The project prepares
for first oil
By August 2014, the project team had completed nearly all of the topsides engineering work, but the work that remained was still daunting. The FPS was still in Kiewit’s yard as
technicians checked the critical systems
required to earn the U.S. Coast Guard’s
approval to take the new vessel out to sea
for the first time. As the FPS was nearing
completion, a small fleet of ships and barges
were busy in the field, installing the rest of the
Three separate subsea systems, each with
the capacity to support eight wells, feed all of
their produced fluids to the Delta House FPS.
Equipment on the seabed is linked by a fiber-
optic communication system, and each well
has its own multiphase meter.
“Both of those are unique for us,” says Bruce
Cooley, who managed the susbsea installations.
“Using fiber-optics instead of copper wire
greatly improves the equipment response time.
Where the old system might take 30 seconds to
transmit some data, the fiber-optic system is
The use of multiphase meters gives reservoir
engineers the chance to monitor what each
well is producing. As fluids come from the well,
engineers at LLOG offices can see how much
of it is water, gas and oil. In addition, downhole
pressure and temperature sensors in each well
update their readings every few seconds.
One feature of the Delta House subsea system

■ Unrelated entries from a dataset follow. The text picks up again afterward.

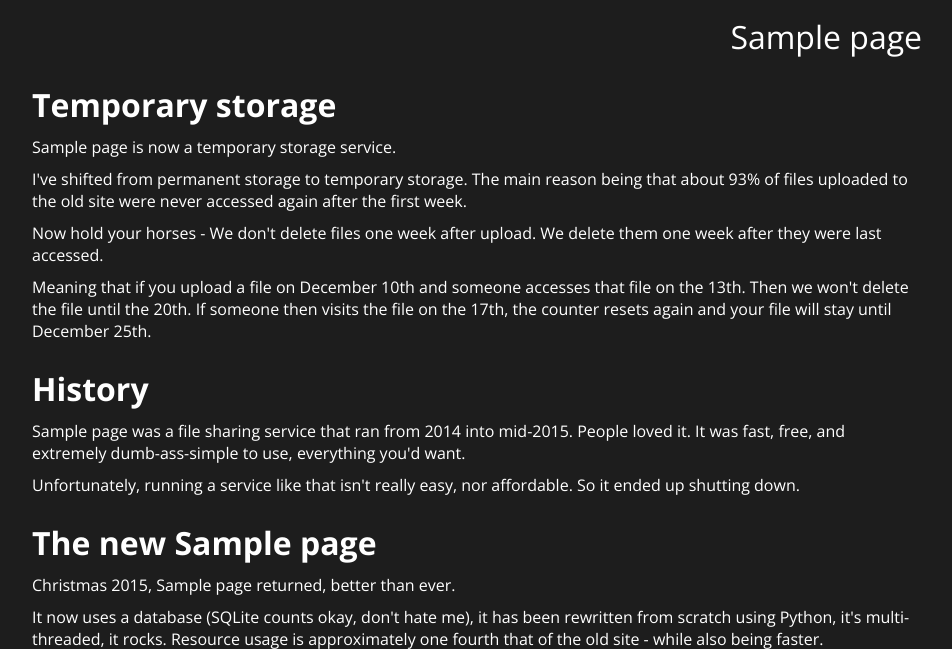
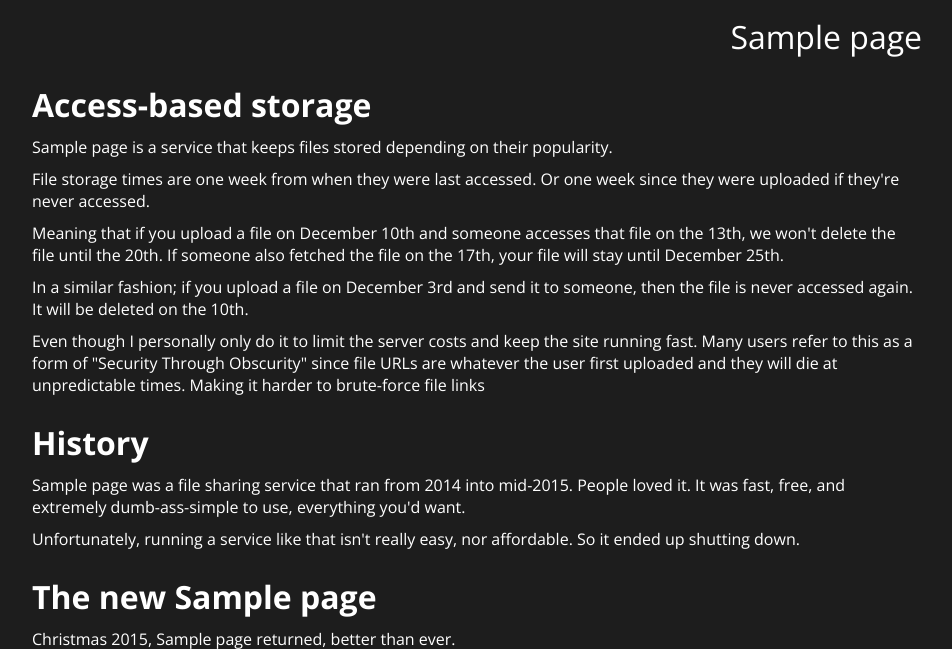
Before and after one commit to QuadPiece/QuadFile, a Flask app: template templates/about.html in a window 1280 px wide. Shown: the top 649 px of the page, without its empty margins (163-1115 px from the left). Run offline with Flask 2, Linux system fonts and the light colour scheme; the template is opened without the code that fills it: most values are stand-ins (such as "Sample title", 1, 10 or a date in 2020); parts of the project's set-up code (start-up, migrations or seed data) failed here and were passed over.

Commit message:
Edited some pages and cleaned conf.py sample

```diff
--- a/static/style.css
+++ b/static/style.css
@@ -50,7 +50,7 @@ body {
 
 .links {
   font-size: 0;
-  margin-top: 20px;
+  margin-top: 5px;
   text-align: center;
   list-style: none;
 }
--- a/templates/about.html
+++ b/templates/about.html
@@ -2,19 +2,22 @@
 {% block body %}
 
   <h1>
-    Temporary storage
+    Access-based storage
   </h1>
   <p>
-    {{ page.title }} is now a temporary storage service.
+    {{ page.title }} is a service that keeps files stored depending on their popularity.
   </p>
   <p>
-    I've shifted from permanent storage to temporary storage. The main reason being that about 93% of files uploaded to the old site were never accessed again after the first week.
+    File storage times are one week from when they were last accessed. Or one week since they were uploaded if they're never accessed.
   </p>
   <p>
-    Now hold your horses - We don't delete files one week after upload. We delete them one week after they were last accessed.
+    Meaning that if you upload a file on December 10th and someone accesses that file on the 13th, we won't delete the file until the 20th. If someone also fetched the file on the 17th, your file will stay until December 25th.
   </p>
   <p>
-    Meaning that if you upload a file on December 10th and someone accesses that file on the 13th. Then we won't delete the file until the 20th. If someone then visits the file on the 17th, the counter resets again and your file will stay until December 25th.
+    In a similar fashion; if you upload a file on December 3rd and send it to someone, then the file is never accessed again. It will be deleted on the 10th.
+  </p>
+  <p>
+    Even though I personally only do it to limit the server costs and keep the site running fast. Many users refer to this as a form of "Security Through Obscurity" since file URLs are whatever the user first uploaded and they will die at unpredictable times. Making it harder to brute-force file links
   </p>
 
   <h1>
--- a/templates/upload.html
+++ b/templates/upload.html
@@ -3,7 +3,6 @@
   <h1 class="title">
     QuadFile
   </h1>
-  <p class="note">This is temporary storage, check the about page for details</p>
   <form action="" id="form" name="fileForm" method="post" enctype="multipart/form-data" class="uploadForm">
     <div id="uploadButton" class="uploadButton">
       <p id="uploadText">
@@ -13,6 +12,7 @@
     </div>
     <input type="hidden" name="source" value="web">
   </form>
+  <p class="note">This storage is not always permanent, check the about page for details</p>
   <ul class="links">
     <li>
       <a href="/about">About</a>
```
Also changed, not shown: 1 other file.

is that all of the production lines are looped.
Looped lines give operators the ability, in the Bruce Cooley, vice president facilities.